Preserve that tiger
Preserve that tiger
By PATRICK MALONE
THE PUEBLO CHIEFTAIN
There’s no body of water in the fenced ring where the Marcan Tigers perform at the Colorado State Fair. But the animals’ handlers are diligently minding the pool. More specifically, they’re tending to the gene pool of the endangered Bengal tiger.
The Marcan Tiger Preserve is pushing public awareness of the animal’s plight through a breathtaking series of free shows each day at the expo. Show times are 1:30, 5:30 and 7:30 p.m. at Fountain Park on the Fairgrounds.
During the early performance on Wednesday, trainer Andy Spolyar and his six striped cats dazzled a crowd of about 200. Spolyar coaxed the critters into unexpected acts by offering them hunks of raw beef.
The show began with the familiar tune of “Circle of Life,” made famous in the movie “The Lion King.” Out came four varieties of Bengal tigers: the standard orange and black; the golden tabby, whose orange coat was accented by reddish stripes instead of the black lines people are accustomed to seeing; the white Bengal; and the rarest of all, the snow white Bengal, of which only 30 are known to be in existence.
One tiger balanced on a huge, red ball while another lied on his back for Spolyar to rub his tummy, relishing the experience like a house cat might. Nina, an 8-year-old standard coat Bengal, stole the show. She obeyed, but on her own terms – with a palpable sense of confidence bordering on an air of superiority.
“She’s definitely the diva tiger of the group,” said handler Mike Inks.
Nina abided by Spolyar’s commands like her fellow performers, but she consistently added an extra twist. When the group sat up on its hind legs on step ladders, Nina crossed her paws as if to say, “We all do it well, but I do it best.”
When the tigers circled the ring in shoulder-to-shoulder unison, Nina kept to the outside and granted the nearest animal a few feet of space.
After Inks announced that Nina was “definitely the athlete of the group,” she moon-walked across the ring and brought down the curtain on the 30-minute show.
Undoubtedly, Nina’s the straw that stirs the drink.

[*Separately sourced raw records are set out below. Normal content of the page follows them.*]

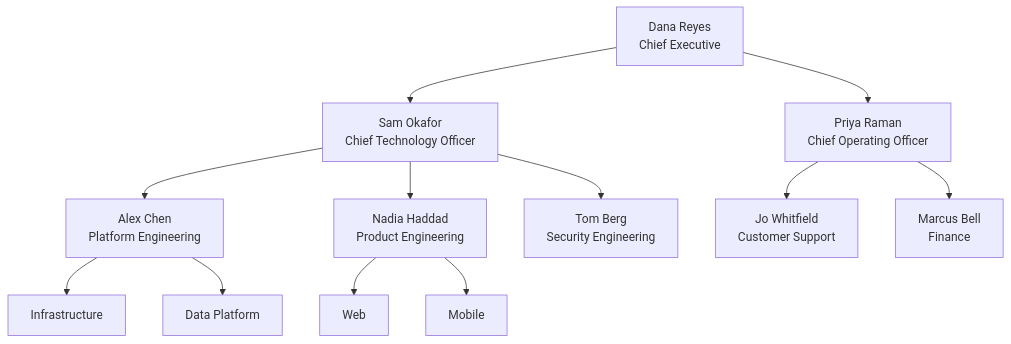
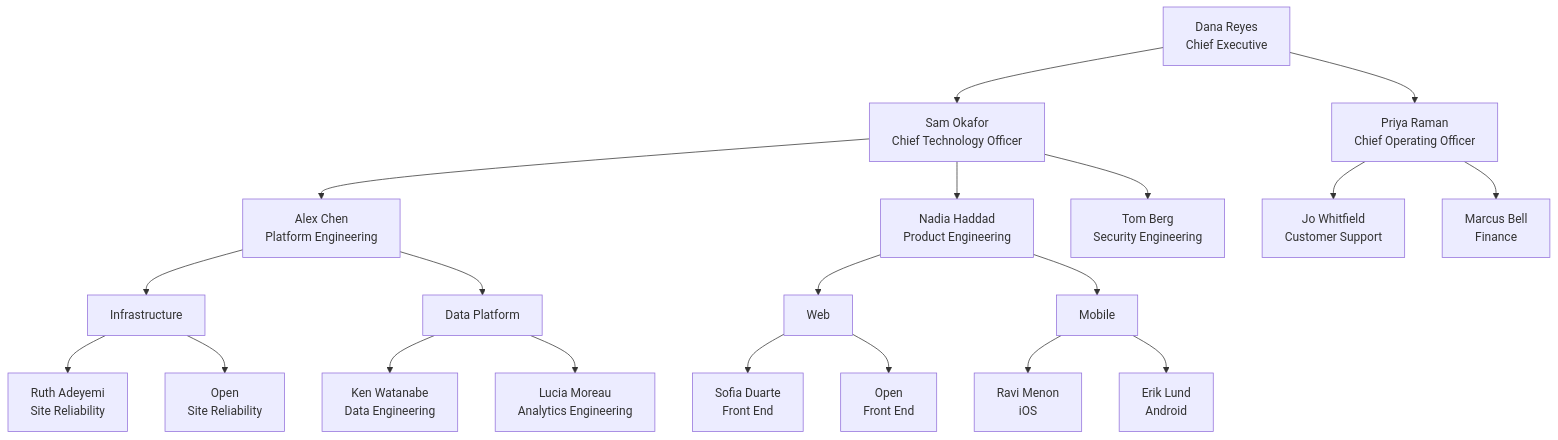
Before and after one commit to geseib/flowmaker: the diagram in samples/org-chart.md, drawn with Mermaid. The commit also changed other lines of this file and 13 other files, not shown here.

````diff
--- a/samples/org-chart.md
+++ b/samples/org-chart.md
@@ -12,14 +12,22 @@
 ```mermaid
 flowchart TD
-  CEO["Dana Reyes<br/>Chief Executive"] --> CTO["Sam Okafor<br/>Chief Technology Officer"]
-  CEO --> COO["Priya Raman<br/>Chief Operating Officer"]
-  CTO --> PLATFORM["Alex Chen<br/>Platform Engineering"]
-  CTO --> PRODUCTENG["Nadia Haddad<br/>Product Engineering"]
-  CTO --> SECURITY["Tom Berg<br/>Security Engineering"]
+  CEO["Dana Reyes<br/>Chief Executive"]:::vp --> CTO["Sam Okafor<br/>Chief Technology Officer"]:::vp
+  CEO --> COO["Priya Raman<br/>Chief Operating Officer"]:::vp
+  CTO --> PLATFORM["Alex Chen<br/>Platform Engineering"]:::employee
+  CTO --> PRODUCTENG["Nadia Haddad<br/>Product Engineering"]:::employee
+  CTO --> SECURITY["Tom Berg<br/>Security Engineering"]:::employee
   PLATFORM --> INFRA["Infrastructure"]
   PLATFORM --> DATA["Data Platform"]
   PRODUCTENG --> WEB["Web"]
   PRODUCTENG --> MOBILE["Mobile"]
-  COO --> SUPPORT["Jo Whitfield<br/>Customer Support"]
-  COO --> FINANCE["Marcus Bell<br/>Finance"]
+  COO --> SUPPORT["Jo Whitfield<br/>Customer Support"]:::employee
+  COO --> FINANCE["Marcus Bell<br/>Finance"]:::employee
+  INFRA --> INFRA1["Ruth Adeyemi<br/>Site Reliability"]:::employee
+  INFRA --> INFRA2["Open<br/>Site Reliability"]:::open
+  DATA --> DATA1["Ken Watanabe<br/>Data Engineering"]:::employee
+  DATA --> DATA2["Lucia Moreau<br/>Analytics Engineering"]:::contractor
+  WEB --> WEB1["Sofia Duarte<br/>Front End"]:::employee
+  WEB --> WEB2["Open<br/>Front End"]:::open
+  MOBILE --> MOBILE1["Ravi Menon<br/>iOS"]:::employee
+  MOBILE --> MOBILE2["Erik Lund<br/>Android"]:::contractor
 ```
````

A deeper message belies the entertainment. Each of the tigers hails from the Marcan Tiger Preserve in the Florida panhandle. More than 40 years ago Dr. Josip Marcan established the refuge to guarantee the survival of the species.

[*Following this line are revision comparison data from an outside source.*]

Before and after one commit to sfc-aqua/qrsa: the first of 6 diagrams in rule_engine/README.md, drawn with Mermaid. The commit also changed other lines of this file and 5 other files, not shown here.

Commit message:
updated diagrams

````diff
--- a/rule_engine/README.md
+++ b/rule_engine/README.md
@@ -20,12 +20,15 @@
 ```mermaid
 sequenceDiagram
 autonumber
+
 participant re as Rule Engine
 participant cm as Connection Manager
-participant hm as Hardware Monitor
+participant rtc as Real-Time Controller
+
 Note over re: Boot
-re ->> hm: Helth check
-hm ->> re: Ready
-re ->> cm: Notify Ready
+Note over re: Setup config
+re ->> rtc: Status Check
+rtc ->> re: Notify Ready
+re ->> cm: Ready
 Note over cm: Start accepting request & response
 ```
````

Inks said Bengal tigers, native to India, numbered approximately 40,000 at the start of the 1900s. A recent census of the Bengal tiger by the World Wildlife Fund found the present population in the wild to be around 1,500.

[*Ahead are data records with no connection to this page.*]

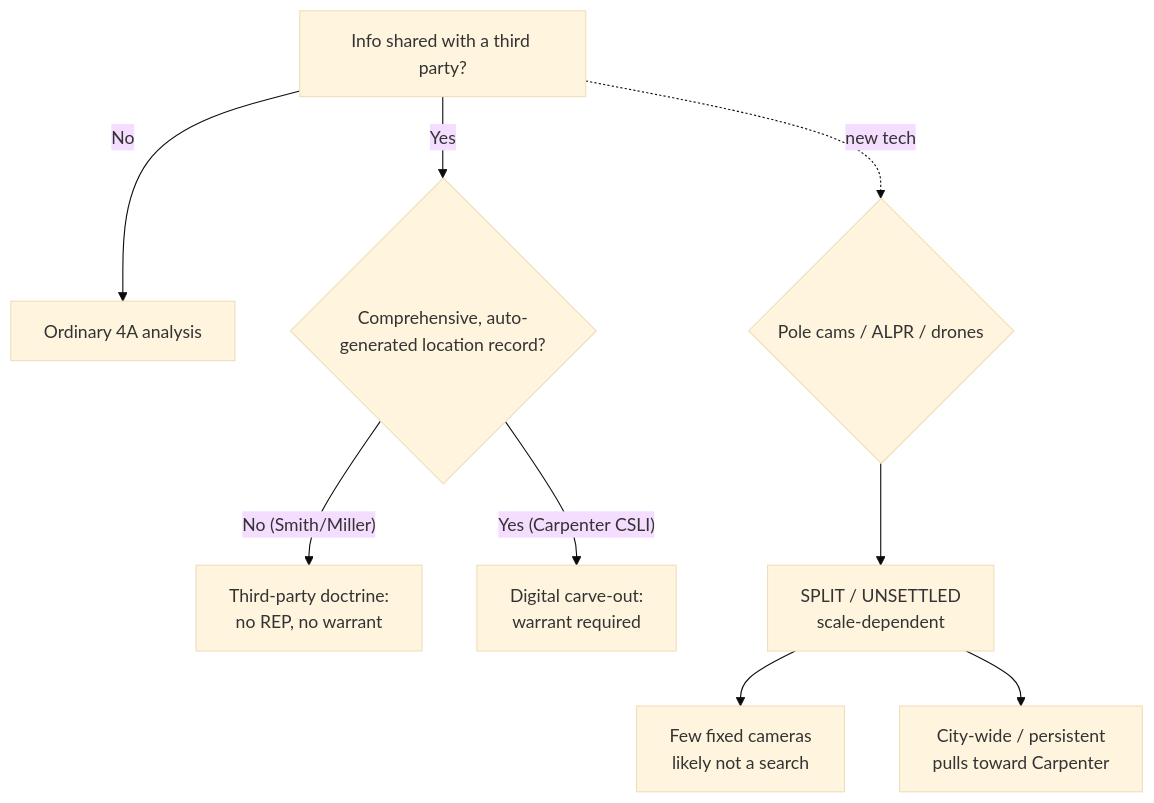
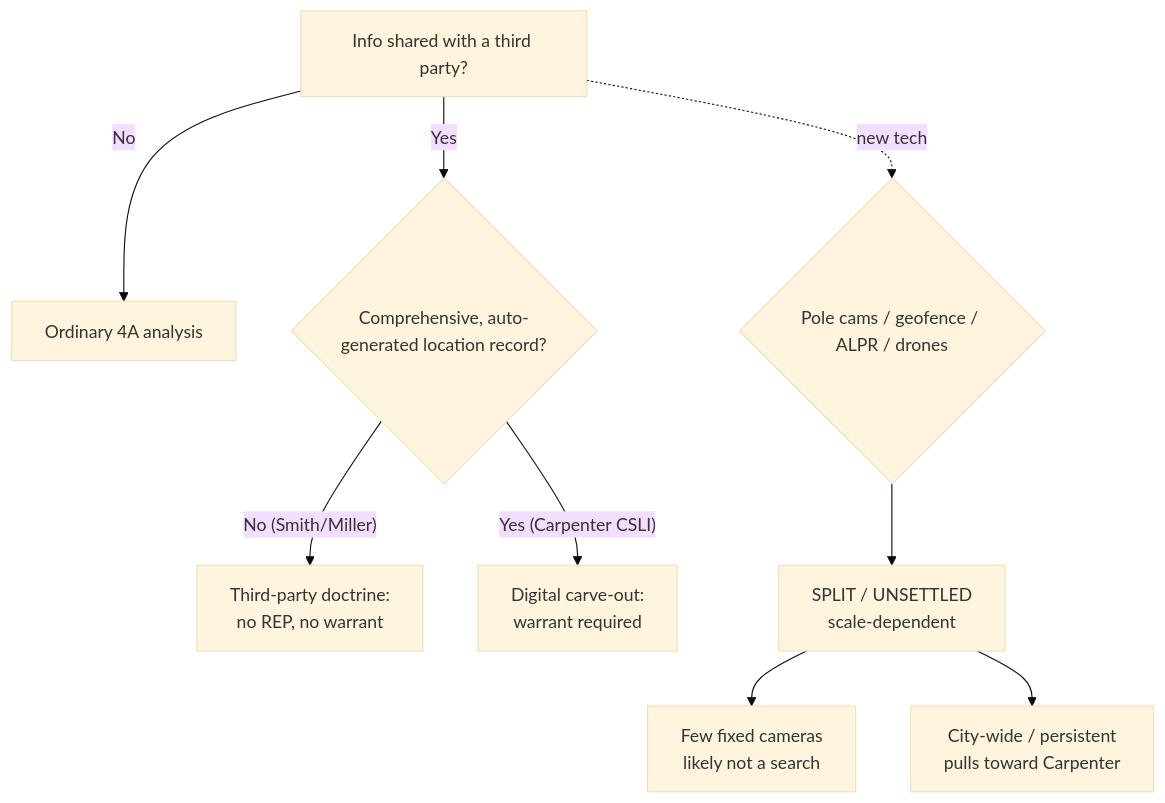
The diagram in content/3-what-is-a-search/The Third-Party Doctrine and Digital Surveillance.md (Enragedsaturday/cssi), drawn with Mermaid (base theme) before and after one commit. The commit also changed other lines of this file and 4 other files, not shown here.

````diff
--- a/content/3-what-is-a-search/The Third-Party Doctrine and Digital Surveillance.md
+++ b/content/3-what-is-a-search/The Third-Party Doctrine and Digital Surveillance.md
@@ -52,11 +62,11 @@
 ```mermaid
 flowchart TD
     A[Info shared with a third party?] -->|No| B[Ordinary 4A analysis]
     A -->|Yes| C{Comprehensive, auto-generated location record?}
     C -->|"No (Smith/Miller)"| D[Third-party doctrine:<br/>no REP, no warrant]
     C -->|"Yes (Carpenter CSLI)"| E[Digital carve-out:<br/>warrant required]
-    A -.new tech.-> F{Pole cams / ALPR / drones}
+    A -.new tech.-> F{Pole cams / geofence / ALPR / drones}
     F --> G[SPLIT / UNSETTLED<br/>scale-dependent]
     G --> H[Few fixed cameras<br/>likely not a search]
     G --> I[City-wide / persistent<br/>pulls toward Carpenter]
 ```
````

Traditional Chinese medicine (which relies heavily on all parts of the tiger), a poor Indian economy coupled with the high prices that tiger parts fetch, human encroachment and limited geography in the wild that has spawned inbreeding and poor general health among Bengals all are factors in the species’ decline, Inks said.
He also said that stewardship of the animals by the Indian government, which promised to protect them, has lapsed into corruption.
The tigers from the Marcan preserve have it better than most. They are tended to by committed handlers who agree to be part of the animals’ lives from the womb to the tomb. Inks and Spolyar, for instance, alternate years taking the day off at Christmas. Otherwise, they’re with their charges. That’s a handsome commitment to an animal that’s expected to live up to 20 years in captivity.
Through the sale of stuffed toys and photos of the tigers, shows like the one being put on at the Fair generate funds to keep Marcan’s vision alive. The overall aim is to keep bloodlines pure in hopes of sustaining the species and eliminating the genetic flaws of inbreeding.
Eventually, the group hopes to fertilize animals in the wild with the healthy genetic lines they are developing in captivity.